- Begin lying on your stomach with your hands shoulder-width apart or slightly wider. Your hands should be in line with your shoulders or slightly below them.
- Press into your toes and straighten your knees.
- Keeping your core tight, push up from the ground. Keep your torso in line with your head, legs, and toes.
- At the top, hold for a brief moment and then slowly lower down until your chest or chin touches, then repeat.
- If the vest does not allow you to lower your chest enough, perform the exercise with your hands on something to elevate them, such as 2×4 wooden boards or pushup bars.
- Begin with your hands shoulder-width apart or slightly wider.
- Pull your chest up toward the bar while thinking of pinching your shoulder blades together. Keep your head in line with your torso and pull your collar bones toward the bar.
- Then, slowly lower your body.
- If it’s difficult to get to the bar, try negative pullups by starting at the top of the movement then slowly lowering yourself down with control.
- Stand with your feet shoulder-width apart.
- Bend your hips and knees to lower your body as if sitting down into a chair.
- When your thighs become parallel to the ground (or lower if you can tolerate), engage your thighs and buttocks to return to the standing position.
Keep your center of gravity between your heels and forefoot (preferably just in front of your ankle joint). Your heels should remain in contact with the ground throughout the entire movement.
Keep your torso straight as you lower yourself.
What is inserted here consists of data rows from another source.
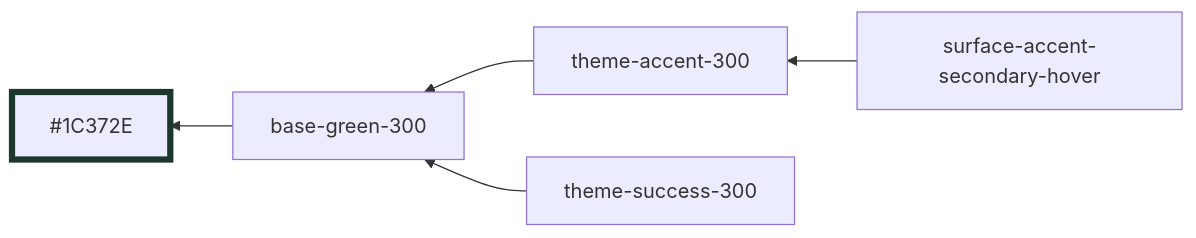
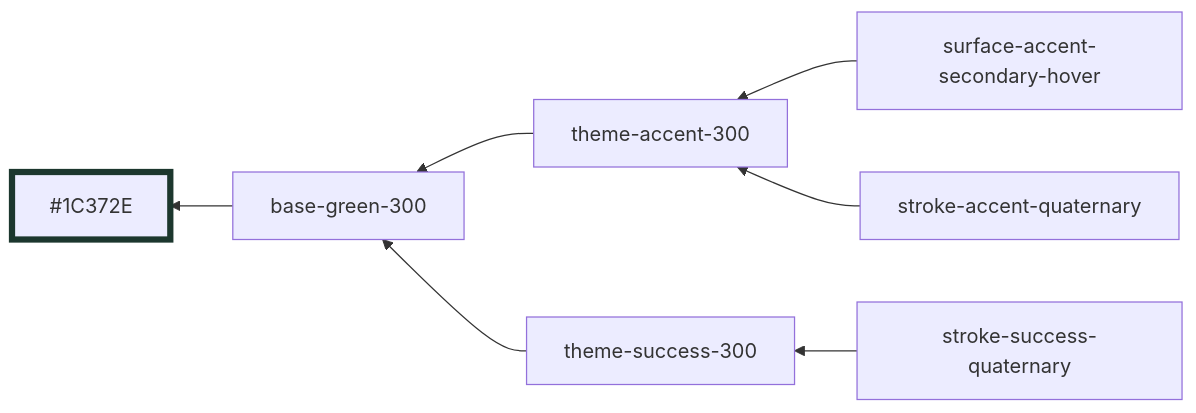
One commit to oxidecomputer/design-system changed the third of 51 diagrams in styles/dist/main.md. Above: the diagram before and after it, drawn with Mermaid. The commit also changed other lines of this file and 8 other files, not shown here.

````diff
--- a/styles/dist/main.md
+++ b/styles/dist/main.md
@@ -31,9 +31,11 @@
 ```mermaid
 graph RL
   base-green-300 --> #1C372E:::base-green-300
   surface-accent-secondary-hover --> theme-accent-300
+  stroke-accent-quaternary --> theme-accent-300
+  stroke-success-quaternary --> theme-success-300
   theme-accent-300 --> base-green-300
   theme-success-300 --> base-green-300
 
 	classDef base-green-300 stroke-width:5,stroke:#1C372E
 ```
````
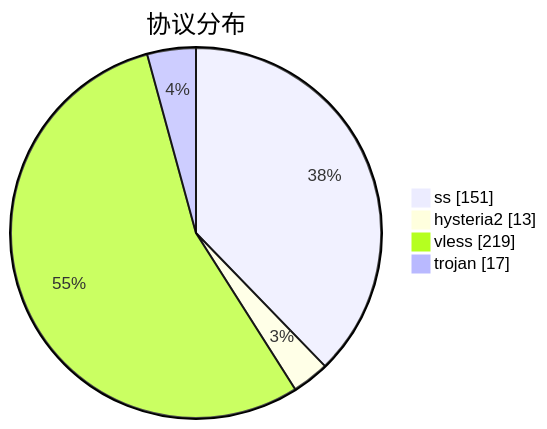
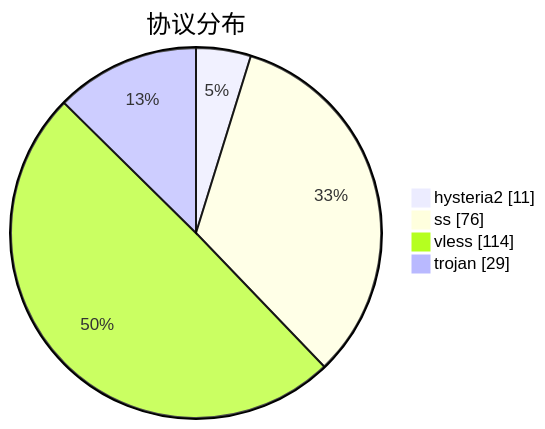
One commit to qjlxg/airport changed the third of 3 diagrams in subs/statistics/tested_within.md. Above: the diagram before and after it, drawn with Mermaid. The commit also changed other lines of this file and 2 other files, not shown here.

````diff
--- a/subs/statistics/tested_within.md
+++ b/subs/statistics/tested_within.md
@@ -18,8 +19,8 @@
 ```mermaid
 pie showData
 title 协议分布
-"ss" : 151
-"hysteria2" : 13
-"vless" : 219
-"trojan" : 17
+"hysteria2" : 11
+"ss" : 76
+"vless" : 114
+"trojan" : 29
 ```
````
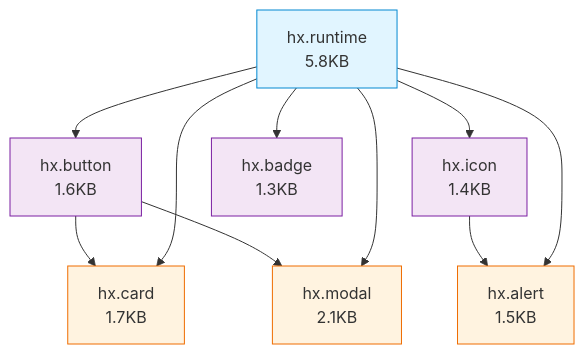
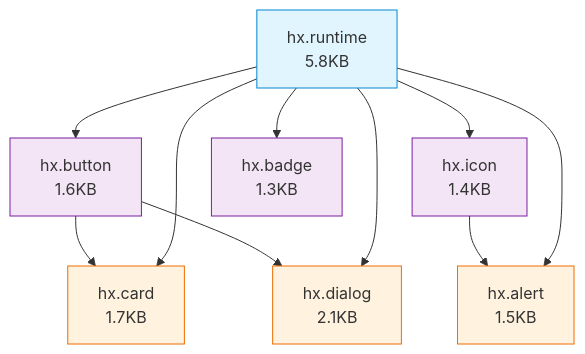
One commit to bookedsolidtech/helix changed the diagram in apps/docs/src/content/docs/drupal/per-component-loading.md. Above: the diagram before and after it, drawn with Mermaid. The commit also changed other lines of this file, not shown here.

````diff
--- a/apps/docs/src/content/docs/drupal/per-component-loading.md
+++ b/apps/docs/src/content/docs/drupal/per-component-loading.md
@@ -872,33 +895,33 @@
 ```mermaid
 graph TD
   runtime[hx.runtime<br/>5.8KB]
 
   button[hx.button<br/>1.6KB]
   icon[hx.icon<br/>1.4KB]
   badge[hx.badge<br/>1.3KB]
 
   card[hx.card<br/>1.7KB]
   alert[hx.alert<br/>1.5KB]
-  modal[hx.modal<br/>2.1KB]
+  modal[hx.dialog<br/>2.1KB]
 
   runtime --> button
   runtime --> icon
   runtime --> badge
 
   button --> card
   runtime --> card
 
   icon --> alert
   runtime --> alert
 
   button --> modal
   runtime --> modal
 
   classDef runtime fill:#e1f5ff,stroke:#0288d1
   classDef atom fill:#f3e5f5,stroke:#7b1fa2
   classDef molecule fill:#fff3e0,stroke:#ef6c00
 
   class runtime runtime
   class button,icon,badge atom
   class card,alert,modal molecule
 ```
````
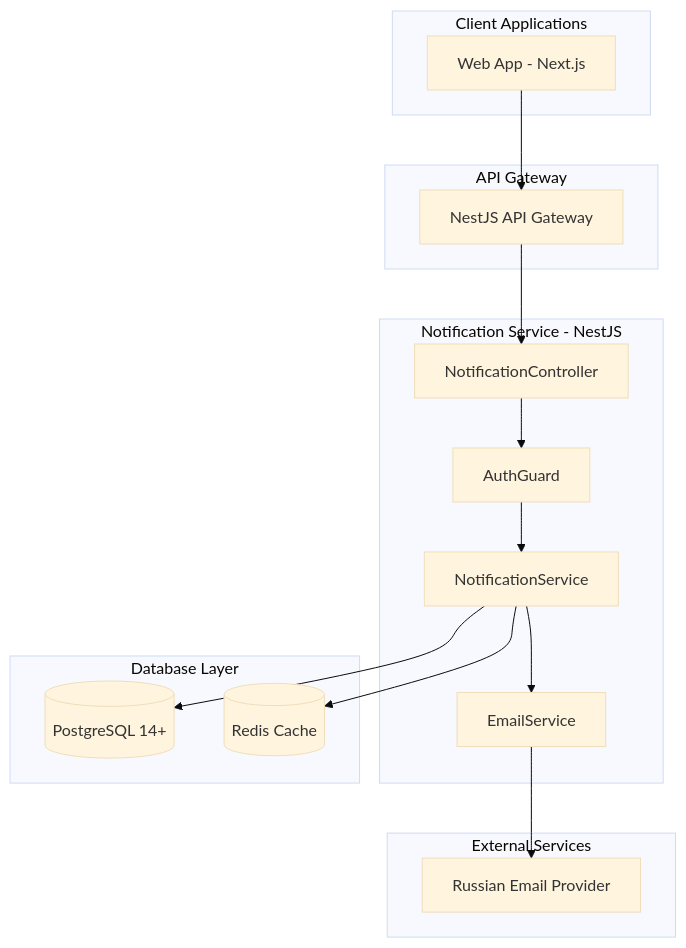
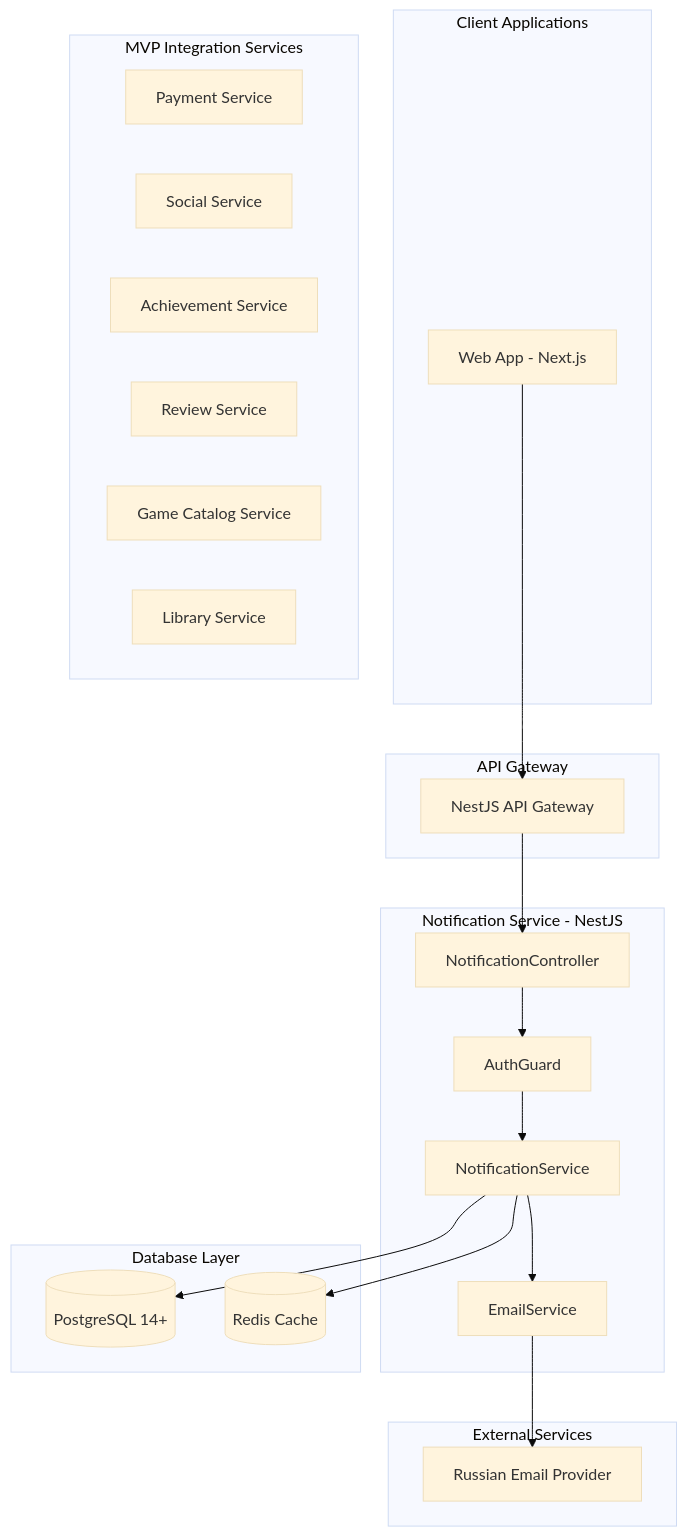
The diagram in .kiro/specs/notification-service/design.md (wizarding-anonymous/cryo), drawn with Mermaid (base theme) before and after one commit. The commit also changed other lines of this file and 27 other files, not shown here.

````diff
--- a/.kiro/specs/notification-service/design.md
+++ b/.kiro/specs/notification-service/design.md
@@ -18,37 +18,46 @@
 ```mermaid
 graph TB
     subgraph "Client Applications"
         Web[Web App - Next.js]
     end
     
     subgraph "API Gateway"
         Gateway[NestJS API Gateway]
     end
     
     subgraph "Notification Service - NestJS"
         Controller[NotificationController]
         Guard[AuthGuard]
         Service[NotificationService]
         EmailService[EmailService]
         
         Controller --> Guard
         Guard --> Service
         Service --> EmailService
     end
     
     subgraph "External Services"
         EmailProvider[Russian Email Provider]
     end
     
+    subgraph "MVP Integration Services"
+        PaymentService[Payment Service]
+        SocialService[Social Service]
+        AchievementService[Achievement Service]
+        ReviewService[Review Service]
+        GameCatalogService[Game Catalog Service]
+        LibraryService[Library Service]
+    end
+    
     subgraph "Database Layer"
         PostgreSQL[(PostgreSQL 14+)]
         Redis[(Redis Cache)]
     end
     
     Web --> Gateway
     Gateway --> Controller
     
     EmailService --> EmailProvider
     Service --> PostgreSQL
     Service --> Redis
 ```
````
At the lowest point, your shoulders, knees, and toes should be directly over each other.
- Stand tall with your feet shoulder-width apart.
- Step forward further than a normal step.
- Keep your lead foot flat and your trunk tall as you lower yourself to the ground.
- Your rear heel will rise, and your rear knee will bend as you lower yourself. Keep your rear heel in line with your toes.
- Push off and return to the standing position. Repeat on the other leg.
- Assume the pushup position with your feet slightly pointed.
- Remember to keep your buttocks in line with your shoulders and toes. This is more difficult with the vest and requires a bit more attention.
- Attempt to hold this position for 30–60 seconds. If you’re unable, make it a goal to work up to this.
Resistance exercises that are well suited for weighted vests include weighted pushups and pullups for your upper body, weighted squats and lunges for your lower body, and weighted planks for your core.
Weighted vests can add challenge to many activities. Using them is a good way to increase calorie burn, strength, and endurance.
There are many types of vests available, so choose a vest style that best suits your needs.
Finally, to enjoy a challenging yet injury-free workout, it’s always best to start light and progress as your body tolerates.